▶ **SOURCE DATA**
= Beginning of Section =

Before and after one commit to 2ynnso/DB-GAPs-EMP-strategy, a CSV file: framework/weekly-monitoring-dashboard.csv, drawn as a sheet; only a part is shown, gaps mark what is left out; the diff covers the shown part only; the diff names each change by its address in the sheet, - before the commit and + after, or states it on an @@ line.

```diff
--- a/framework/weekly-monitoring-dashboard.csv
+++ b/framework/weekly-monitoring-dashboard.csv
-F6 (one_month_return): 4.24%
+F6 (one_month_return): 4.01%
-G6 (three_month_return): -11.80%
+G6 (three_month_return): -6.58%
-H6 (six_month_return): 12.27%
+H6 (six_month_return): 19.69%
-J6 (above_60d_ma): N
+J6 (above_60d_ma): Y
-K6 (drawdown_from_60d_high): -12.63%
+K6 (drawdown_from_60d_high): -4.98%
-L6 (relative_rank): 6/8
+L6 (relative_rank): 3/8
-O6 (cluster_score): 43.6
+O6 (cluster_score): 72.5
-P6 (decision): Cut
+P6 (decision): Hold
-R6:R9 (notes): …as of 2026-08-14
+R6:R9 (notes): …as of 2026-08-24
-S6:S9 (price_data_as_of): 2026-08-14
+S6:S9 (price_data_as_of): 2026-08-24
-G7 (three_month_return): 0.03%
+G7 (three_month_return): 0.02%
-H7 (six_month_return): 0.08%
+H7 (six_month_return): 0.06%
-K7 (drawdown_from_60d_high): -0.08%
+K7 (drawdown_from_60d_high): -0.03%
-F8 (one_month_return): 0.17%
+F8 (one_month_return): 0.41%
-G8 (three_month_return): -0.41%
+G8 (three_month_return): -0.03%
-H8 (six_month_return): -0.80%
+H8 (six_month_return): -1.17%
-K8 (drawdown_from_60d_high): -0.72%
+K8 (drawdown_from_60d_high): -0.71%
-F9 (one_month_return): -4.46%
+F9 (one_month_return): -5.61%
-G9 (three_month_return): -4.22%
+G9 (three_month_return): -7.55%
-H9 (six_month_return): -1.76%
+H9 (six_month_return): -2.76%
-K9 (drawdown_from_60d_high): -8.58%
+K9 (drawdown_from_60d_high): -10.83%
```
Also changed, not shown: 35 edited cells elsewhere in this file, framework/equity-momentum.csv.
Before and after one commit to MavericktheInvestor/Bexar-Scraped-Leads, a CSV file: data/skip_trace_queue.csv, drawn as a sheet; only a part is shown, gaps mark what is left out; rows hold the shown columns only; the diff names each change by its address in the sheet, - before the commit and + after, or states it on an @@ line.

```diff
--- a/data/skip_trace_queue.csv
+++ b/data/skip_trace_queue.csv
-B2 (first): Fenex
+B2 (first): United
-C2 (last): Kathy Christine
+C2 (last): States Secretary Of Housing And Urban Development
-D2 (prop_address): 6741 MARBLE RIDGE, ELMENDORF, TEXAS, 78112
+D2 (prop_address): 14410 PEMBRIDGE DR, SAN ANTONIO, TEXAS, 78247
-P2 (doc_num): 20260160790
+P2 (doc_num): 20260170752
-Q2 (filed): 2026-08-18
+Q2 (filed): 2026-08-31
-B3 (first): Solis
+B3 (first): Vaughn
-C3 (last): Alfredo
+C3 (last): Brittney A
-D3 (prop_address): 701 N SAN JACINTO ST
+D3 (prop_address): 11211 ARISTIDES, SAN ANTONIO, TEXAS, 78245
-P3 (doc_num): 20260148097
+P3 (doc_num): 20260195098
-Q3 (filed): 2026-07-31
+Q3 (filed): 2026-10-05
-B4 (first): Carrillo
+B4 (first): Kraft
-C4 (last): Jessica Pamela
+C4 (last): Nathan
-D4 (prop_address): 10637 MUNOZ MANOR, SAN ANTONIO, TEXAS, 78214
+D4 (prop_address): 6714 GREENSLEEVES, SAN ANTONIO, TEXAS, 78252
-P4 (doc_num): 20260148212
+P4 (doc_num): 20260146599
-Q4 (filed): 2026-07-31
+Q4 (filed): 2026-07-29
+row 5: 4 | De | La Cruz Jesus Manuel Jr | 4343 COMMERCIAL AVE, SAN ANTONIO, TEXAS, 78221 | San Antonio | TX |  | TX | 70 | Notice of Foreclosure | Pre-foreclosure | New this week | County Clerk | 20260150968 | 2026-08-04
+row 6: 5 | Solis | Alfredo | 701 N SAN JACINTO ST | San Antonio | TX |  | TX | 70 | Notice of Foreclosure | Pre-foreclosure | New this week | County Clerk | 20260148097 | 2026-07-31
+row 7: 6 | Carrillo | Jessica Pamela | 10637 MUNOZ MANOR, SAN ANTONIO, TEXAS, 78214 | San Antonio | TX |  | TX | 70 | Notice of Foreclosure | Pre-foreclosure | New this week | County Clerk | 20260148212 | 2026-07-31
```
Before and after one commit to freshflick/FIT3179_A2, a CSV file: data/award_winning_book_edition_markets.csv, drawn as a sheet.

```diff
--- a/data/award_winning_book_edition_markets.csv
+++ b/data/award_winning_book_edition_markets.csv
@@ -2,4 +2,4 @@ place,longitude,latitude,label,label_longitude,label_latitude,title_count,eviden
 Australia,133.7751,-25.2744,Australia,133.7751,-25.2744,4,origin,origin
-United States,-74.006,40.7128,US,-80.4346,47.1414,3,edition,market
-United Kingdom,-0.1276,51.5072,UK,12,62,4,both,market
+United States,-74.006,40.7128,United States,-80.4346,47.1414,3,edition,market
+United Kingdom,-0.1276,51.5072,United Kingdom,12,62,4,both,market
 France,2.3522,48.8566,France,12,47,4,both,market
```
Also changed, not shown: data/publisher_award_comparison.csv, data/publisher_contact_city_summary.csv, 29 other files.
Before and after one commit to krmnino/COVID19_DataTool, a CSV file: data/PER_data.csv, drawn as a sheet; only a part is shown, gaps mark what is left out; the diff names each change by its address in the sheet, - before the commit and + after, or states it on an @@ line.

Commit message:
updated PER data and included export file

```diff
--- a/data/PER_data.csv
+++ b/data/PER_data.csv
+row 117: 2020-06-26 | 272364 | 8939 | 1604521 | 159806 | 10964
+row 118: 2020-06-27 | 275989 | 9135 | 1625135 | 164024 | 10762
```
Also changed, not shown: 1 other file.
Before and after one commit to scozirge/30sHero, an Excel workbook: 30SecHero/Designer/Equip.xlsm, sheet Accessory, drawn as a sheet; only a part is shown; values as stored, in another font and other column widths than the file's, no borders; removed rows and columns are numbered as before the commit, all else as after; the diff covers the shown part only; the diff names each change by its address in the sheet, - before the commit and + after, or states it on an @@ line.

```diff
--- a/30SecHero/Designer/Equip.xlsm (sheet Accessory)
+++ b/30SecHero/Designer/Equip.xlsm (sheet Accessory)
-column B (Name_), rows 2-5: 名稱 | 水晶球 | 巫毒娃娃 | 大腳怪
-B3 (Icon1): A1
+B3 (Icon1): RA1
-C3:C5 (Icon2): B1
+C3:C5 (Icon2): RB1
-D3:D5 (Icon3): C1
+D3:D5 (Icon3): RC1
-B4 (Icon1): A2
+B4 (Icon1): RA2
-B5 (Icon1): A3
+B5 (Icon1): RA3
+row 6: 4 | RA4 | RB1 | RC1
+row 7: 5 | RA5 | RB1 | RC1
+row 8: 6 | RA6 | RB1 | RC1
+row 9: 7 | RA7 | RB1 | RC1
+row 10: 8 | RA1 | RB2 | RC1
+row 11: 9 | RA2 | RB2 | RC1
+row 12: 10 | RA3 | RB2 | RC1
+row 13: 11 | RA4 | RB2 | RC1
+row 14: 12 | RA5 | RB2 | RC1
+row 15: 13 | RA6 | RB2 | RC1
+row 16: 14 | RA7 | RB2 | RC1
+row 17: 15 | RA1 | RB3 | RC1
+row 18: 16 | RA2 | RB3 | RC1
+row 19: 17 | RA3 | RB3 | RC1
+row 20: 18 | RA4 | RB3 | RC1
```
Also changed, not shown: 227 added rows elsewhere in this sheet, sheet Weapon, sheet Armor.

= End of Section =

▶ **TO DO**
Scan the listing for "changed" and copy out each line that has it.

▶ **SOLVED EXERCISE**
Also changed, not shown: 35 edited cells elsewhere in this file, framework/equity-momentum.csv.
Also changed, not shown: data/publisher_award_comparison.csv, data/publisher_contact_city_summary.csv, 29 other files.
Also changed, not shown: 1 other file.
Also changed, not shown: 227 added rows elsewhere in this sheet, sheet Weapon, sheet Armor.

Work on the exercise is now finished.